== Supplied material

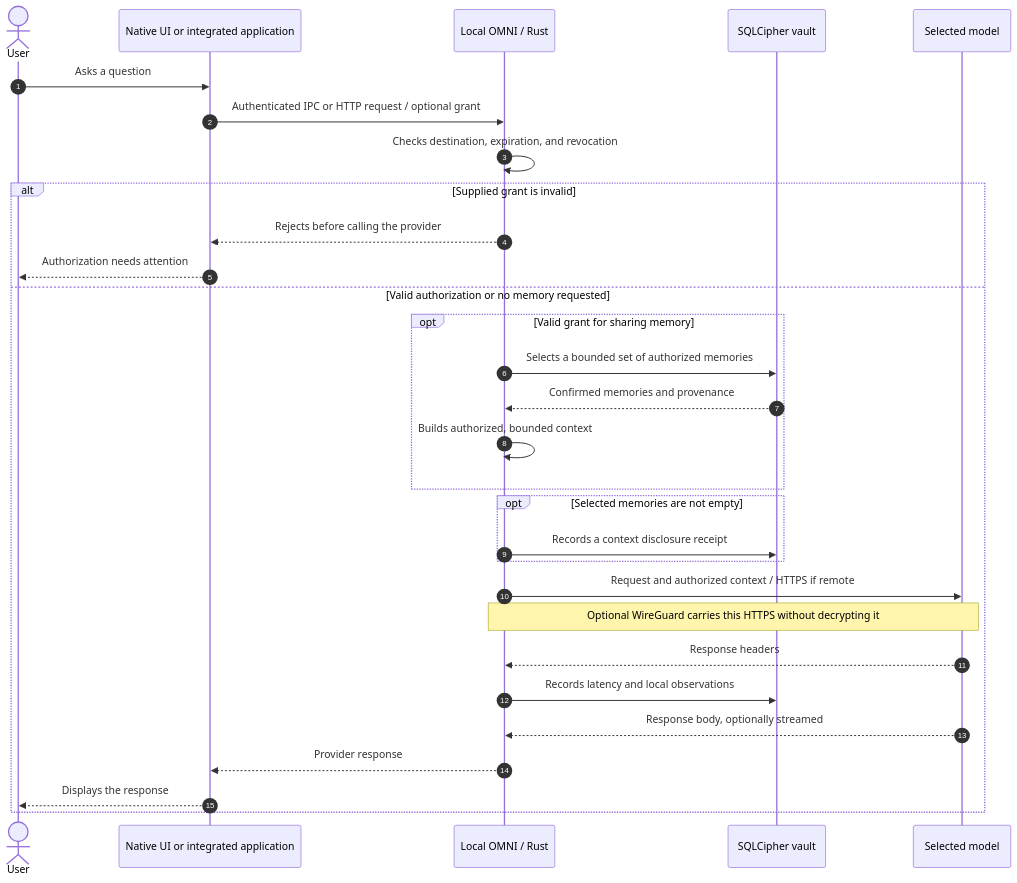
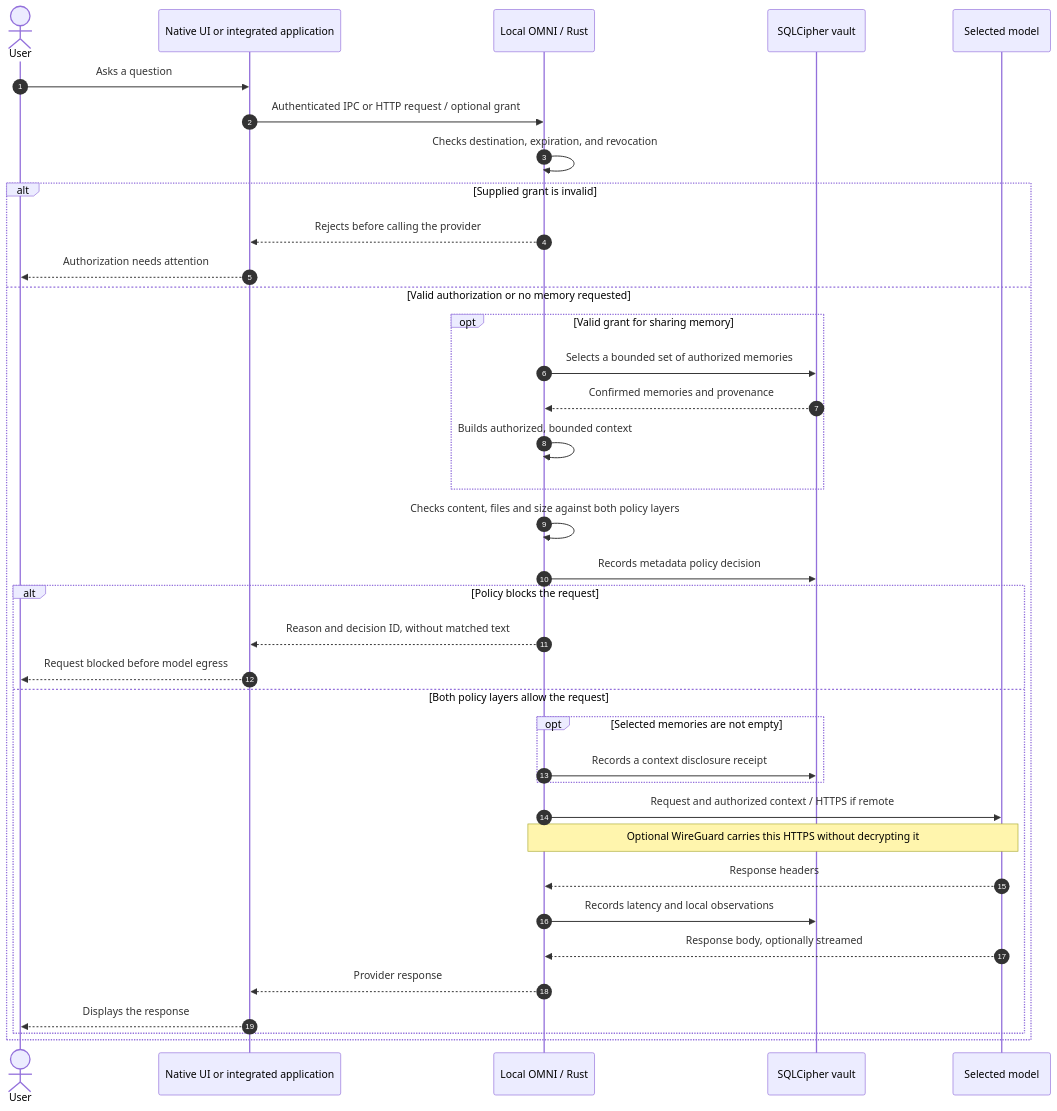
Before and after one commit to nabz0r/OMNI-OS: the first of 6 diagrams in DIAGRAMS.md, drawn with Mermaid. The commit also changed other lines of this file and 37 other files, not shown here.

Commit message:
Enforce local and managed AI request policies with a visual policy console

````diff
--- a/DIAGRAMS.md
+++ b/DIAGRAMS.md
@@ -11,33 +11,40 @@
 ```mermaid
 sequenceDiagram
     autonumber
     actor User as User
     participant UI as Native UI or integrated application
     participant Core as Local OMNI / Rust
     participant Vault as SQLCipher vault
     participant LLM as Selected model
 
     User->>UI: Asks a question
     UI->>Core: Authenticated IPC or HTTP request / optional grant
     Core->>Core: Checks destination, expiration, and revocation
     alt Supplied grant is invalid
         Core-->>UI: Rejects before calling the provider
         UI-->>User: Authorization needs attention
     else Valid authorization or no memory requested
         opt Valid grant for sharing memory
             Core->>Vault: Selects a bounded set of authorized memories
             Vault-->>Core: Confirmed memories and provenance
             Core->>Core: Builds authorized, bounded context
         end
-        opt Selected memories are not empty
-            Core->>Vault: Records a context disclosure receipt
+        Core->>Core: Checks content, files and size against both policy layers
+        Core->>Vault: Records metadata policy decision
+        alt Policy blocks the request
+            Core-->>UI: Reason and decision ID, without matched text
+            UI-->>User: Request blocked before model egress
+        else Both policy layers allow the request
+            opt Selected memories are not empty
+                Core->>Vault: Records a context disclosure receipt
+            end
+            Core->>LLM: Request and authorized context / HTTPS if remote
+            Note over Core,LLM: Optional WireGuard carries this HTTPS without decrypting it
+            LLM-->>Core: Response headers
+            Core->>Vault: Records latency and local observations
+            LLM-->>Core: Response body, optionally streamed
+            Core-->>UI: Provider response
+            UI-->>User: Displays the response
         end
-        Core->>LLM: Request and authorized context / HTTPS if remote
-        Note over Core,LLM: Optional WireGuard carries this HTTPS without decrypting it
-        LLM-->>Core: Response headers
-        Core->>Vault: Records latency and local observations
-        LLM-->>Core: Response body, optionally streamed
-        Core-->>UI: Provider response
-        UI-->>User: Displays the response
     end
 ```
````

====

▸ **Requirement**
The lines to extract from the data above begin with the line containing "User->>UI: Asks a question" and end with the line containing "else Valid authorization". Extract them exactly, including both.

▸ **Your response**
     User->>UI: Asks a question
     UI->>Core: Authenticated IPC or HTTP request / optional grant
     Core->>Core: Checks destination, expiration, and revocation
     alt Supplied grant is invalid
         Core-->>UI: Rejects before calling the provider
         UI-->>User: Authorization needs attention
     else Valid authorization or no memory requested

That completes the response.